The city of Richmond Hill had to, in accordance with EPD guidelines, report a "major spill" at the Sterling Creek wastewater treatment plant.
The average weekly discharge is 7.5 million gallons. Last week, the plant discharged 12.7 million gallons.
Officials say the "spill" was a planned event as they work toward solving an ongoing environmental dilemma at the plant.
The plant has been in and out of compliance with the EPD over raised ammonia levels, but the cause of it has baffled officials.
At first, the cause was thought to be the "100-year storm" or 13 and a half inches of rain, that occurred in September of 2007.When the raised levels continued well after the storm, it was blamed on excess buildup of waste in the plant’s lagoon. When the raised levels continued after removing the waste, Richmond Hill underwent a study to find out what the root cause really is.
That study was recently completed and points to the buildup of decayed matter, such as dead plants within the connected wetlands. Last week, city employees drained a portion of the wetlands and went in with heavy equipment to clear it out.
This process directly caused the plant’s weekly effluent into Elbow Swamp to increase by just over 50 percent more than it usually does. By doing so, Richmond Hill is required by law to report the additional output as a "spillage."
"We don’t like to see levels that high, but we understand exactly what they’re doing," Scott Southwick with the Georgia EPD said.
Southwick complimented city officials for taking action by taking the proper steps in figuring out why their ammonia levels have been so high. He said the expert the city hired to investigate the dilemma is an esteemed wetlands expert, and city officials "seem to be taking every necessary step to solve this problem."
Southwick said the plant met permit levels in March and April, but exceeded ammonia levels in May and most likely will for June.
In lieu of a fine and violation for exceeding ammonia levels, the city reached a negotiated settlement of $35,000. Southwick said the city faces being fined between $1,000 to $2,000 a month if they do not get back into compliance, but he is optimistic that the city’s current plan of action will be successful.
City public works supervisor David Buchanan said clearing out the wetlands will not only get the city back into compliance, but it should also "revitalize the wetlands so the city can get another 10-12 years out of it."
Buchanan noted that last year's waste removal needed to be done anyway. That project entailed 700 tons of waste removed that had built up over 11 years and came with a price tag just over $200,000.

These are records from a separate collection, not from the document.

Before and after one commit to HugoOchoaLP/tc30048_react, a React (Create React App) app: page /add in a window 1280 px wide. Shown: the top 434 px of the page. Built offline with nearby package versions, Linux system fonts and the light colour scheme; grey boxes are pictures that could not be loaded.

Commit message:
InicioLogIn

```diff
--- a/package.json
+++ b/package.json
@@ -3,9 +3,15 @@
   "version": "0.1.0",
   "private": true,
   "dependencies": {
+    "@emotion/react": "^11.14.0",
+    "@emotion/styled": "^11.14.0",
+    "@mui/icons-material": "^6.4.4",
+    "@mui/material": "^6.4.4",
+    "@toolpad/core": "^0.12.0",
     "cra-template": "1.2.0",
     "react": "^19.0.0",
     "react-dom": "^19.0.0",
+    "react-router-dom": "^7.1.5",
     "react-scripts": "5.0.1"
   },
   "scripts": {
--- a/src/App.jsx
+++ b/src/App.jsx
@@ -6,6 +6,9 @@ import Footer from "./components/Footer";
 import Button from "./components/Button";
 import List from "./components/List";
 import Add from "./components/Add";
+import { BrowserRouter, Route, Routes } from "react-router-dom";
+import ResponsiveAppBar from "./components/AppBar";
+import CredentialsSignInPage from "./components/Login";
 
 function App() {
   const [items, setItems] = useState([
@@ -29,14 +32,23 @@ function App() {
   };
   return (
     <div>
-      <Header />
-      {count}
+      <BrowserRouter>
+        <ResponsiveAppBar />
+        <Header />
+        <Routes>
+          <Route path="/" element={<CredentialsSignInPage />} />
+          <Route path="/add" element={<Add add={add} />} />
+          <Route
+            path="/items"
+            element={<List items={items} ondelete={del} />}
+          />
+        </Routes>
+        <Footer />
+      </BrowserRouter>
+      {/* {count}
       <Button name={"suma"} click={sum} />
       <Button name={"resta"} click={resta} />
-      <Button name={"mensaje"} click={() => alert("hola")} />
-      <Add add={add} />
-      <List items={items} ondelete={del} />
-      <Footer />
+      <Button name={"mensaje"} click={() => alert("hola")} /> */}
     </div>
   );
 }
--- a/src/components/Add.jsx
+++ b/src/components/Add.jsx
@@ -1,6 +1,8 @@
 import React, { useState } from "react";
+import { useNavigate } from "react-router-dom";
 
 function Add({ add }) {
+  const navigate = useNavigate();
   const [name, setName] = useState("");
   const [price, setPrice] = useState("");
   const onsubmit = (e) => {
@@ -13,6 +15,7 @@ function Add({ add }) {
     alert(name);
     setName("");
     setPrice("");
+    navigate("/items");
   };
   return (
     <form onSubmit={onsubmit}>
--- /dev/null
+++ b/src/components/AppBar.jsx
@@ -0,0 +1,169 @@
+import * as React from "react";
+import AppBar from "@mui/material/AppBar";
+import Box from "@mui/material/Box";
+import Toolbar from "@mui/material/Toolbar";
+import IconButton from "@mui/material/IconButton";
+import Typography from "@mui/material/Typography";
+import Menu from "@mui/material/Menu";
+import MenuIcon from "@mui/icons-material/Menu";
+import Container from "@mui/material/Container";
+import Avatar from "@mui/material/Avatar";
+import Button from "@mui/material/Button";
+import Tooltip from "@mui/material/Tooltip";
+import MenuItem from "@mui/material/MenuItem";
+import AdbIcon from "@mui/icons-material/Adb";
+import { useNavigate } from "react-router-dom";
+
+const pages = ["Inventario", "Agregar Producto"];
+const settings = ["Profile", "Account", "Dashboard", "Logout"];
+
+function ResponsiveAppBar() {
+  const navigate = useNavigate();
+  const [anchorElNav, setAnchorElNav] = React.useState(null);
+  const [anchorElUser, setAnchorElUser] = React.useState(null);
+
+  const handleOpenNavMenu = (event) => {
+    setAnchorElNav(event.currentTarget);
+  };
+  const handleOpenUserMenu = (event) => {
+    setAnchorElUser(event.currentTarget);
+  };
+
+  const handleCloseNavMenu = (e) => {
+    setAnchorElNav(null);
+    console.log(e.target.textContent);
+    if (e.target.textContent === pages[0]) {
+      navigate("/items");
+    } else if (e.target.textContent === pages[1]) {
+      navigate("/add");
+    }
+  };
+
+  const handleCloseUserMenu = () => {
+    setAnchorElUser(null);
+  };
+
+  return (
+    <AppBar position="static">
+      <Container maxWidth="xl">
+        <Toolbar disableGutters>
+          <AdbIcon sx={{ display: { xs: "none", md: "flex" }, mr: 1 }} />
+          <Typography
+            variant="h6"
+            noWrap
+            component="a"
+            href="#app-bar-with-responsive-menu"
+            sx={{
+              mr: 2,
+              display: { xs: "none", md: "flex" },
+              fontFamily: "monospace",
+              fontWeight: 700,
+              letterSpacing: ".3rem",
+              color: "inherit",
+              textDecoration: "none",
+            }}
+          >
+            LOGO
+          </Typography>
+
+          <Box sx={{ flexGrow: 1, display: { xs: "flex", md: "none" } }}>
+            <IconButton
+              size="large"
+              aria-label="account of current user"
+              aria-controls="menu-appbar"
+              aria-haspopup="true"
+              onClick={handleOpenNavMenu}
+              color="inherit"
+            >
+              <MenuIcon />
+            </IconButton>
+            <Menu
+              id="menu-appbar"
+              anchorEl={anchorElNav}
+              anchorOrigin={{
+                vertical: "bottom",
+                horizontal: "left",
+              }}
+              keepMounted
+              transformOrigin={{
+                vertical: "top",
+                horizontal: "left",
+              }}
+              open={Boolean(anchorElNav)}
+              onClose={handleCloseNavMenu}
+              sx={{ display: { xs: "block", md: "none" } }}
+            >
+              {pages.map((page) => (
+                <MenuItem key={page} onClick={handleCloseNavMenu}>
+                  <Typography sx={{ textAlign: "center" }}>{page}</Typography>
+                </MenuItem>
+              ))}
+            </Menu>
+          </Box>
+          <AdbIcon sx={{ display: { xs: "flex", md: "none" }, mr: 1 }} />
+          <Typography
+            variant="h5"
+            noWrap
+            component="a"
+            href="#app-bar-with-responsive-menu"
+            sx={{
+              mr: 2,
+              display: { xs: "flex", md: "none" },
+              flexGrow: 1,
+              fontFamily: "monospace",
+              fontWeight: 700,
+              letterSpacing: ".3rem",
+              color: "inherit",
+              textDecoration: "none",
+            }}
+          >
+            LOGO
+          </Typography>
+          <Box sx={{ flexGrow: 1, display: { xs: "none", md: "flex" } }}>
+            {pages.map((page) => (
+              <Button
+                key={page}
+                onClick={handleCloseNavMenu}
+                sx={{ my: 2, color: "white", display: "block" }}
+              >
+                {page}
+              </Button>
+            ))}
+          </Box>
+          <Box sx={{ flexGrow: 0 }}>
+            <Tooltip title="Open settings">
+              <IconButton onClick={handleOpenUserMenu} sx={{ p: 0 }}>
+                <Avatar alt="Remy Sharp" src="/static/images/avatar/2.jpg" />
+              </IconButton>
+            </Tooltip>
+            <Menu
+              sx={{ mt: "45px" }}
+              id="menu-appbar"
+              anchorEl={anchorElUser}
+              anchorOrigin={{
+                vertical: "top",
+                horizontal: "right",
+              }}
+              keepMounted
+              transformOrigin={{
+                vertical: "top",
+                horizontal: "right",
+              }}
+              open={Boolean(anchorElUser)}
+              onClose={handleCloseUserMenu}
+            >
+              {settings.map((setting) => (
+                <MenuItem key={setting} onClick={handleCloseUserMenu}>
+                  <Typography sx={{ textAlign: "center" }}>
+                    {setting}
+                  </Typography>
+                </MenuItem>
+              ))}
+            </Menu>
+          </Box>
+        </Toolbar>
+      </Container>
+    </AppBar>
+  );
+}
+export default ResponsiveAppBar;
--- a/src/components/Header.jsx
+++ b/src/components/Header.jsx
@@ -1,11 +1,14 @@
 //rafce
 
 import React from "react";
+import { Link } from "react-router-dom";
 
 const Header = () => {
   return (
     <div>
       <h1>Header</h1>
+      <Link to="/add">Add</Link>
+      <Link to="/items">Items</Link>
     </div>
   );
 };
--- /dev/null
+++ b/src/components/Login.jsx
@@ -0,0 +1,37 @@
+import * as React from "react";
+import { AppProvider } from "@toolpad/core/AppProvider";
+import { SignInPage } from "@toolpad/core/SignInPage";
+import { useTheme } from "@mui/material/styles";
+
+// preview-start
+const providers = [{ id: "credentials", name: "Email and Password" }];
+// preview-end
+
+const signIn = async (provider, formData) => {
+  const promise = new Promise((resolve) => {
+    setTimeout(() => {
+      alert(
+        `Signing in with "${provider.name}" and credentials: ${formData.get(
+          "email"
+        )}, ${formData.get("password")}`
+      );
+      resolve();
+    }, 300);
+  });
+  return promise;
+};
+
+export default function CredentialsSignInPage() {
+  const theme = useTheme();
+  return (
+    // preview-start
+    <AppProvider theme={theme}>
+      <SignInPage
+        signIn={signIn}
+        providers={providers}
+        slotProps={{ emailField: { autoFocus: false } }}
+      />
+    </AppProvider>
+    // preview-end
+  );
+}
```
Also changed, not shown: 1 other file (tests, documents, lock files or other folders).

Buchanan said the plant is on track to receive a full upgrade within the next couple of years, which will double the size of the facility as well as the capacity. This is being done to meet projected population growth. Currently the plant’s capacity is 1.5 million gallons of day of discharge. The upgrade is projected to support 3 million gallons.
The city received a "Trendsetter Award" from Georgia Trend Magazine in 2007 for innovation in creating an all-natural wastewater treatment facility. The facility, which doubles as a wildlife sanctuary, is on a 500-acre tract near Sterling Creek.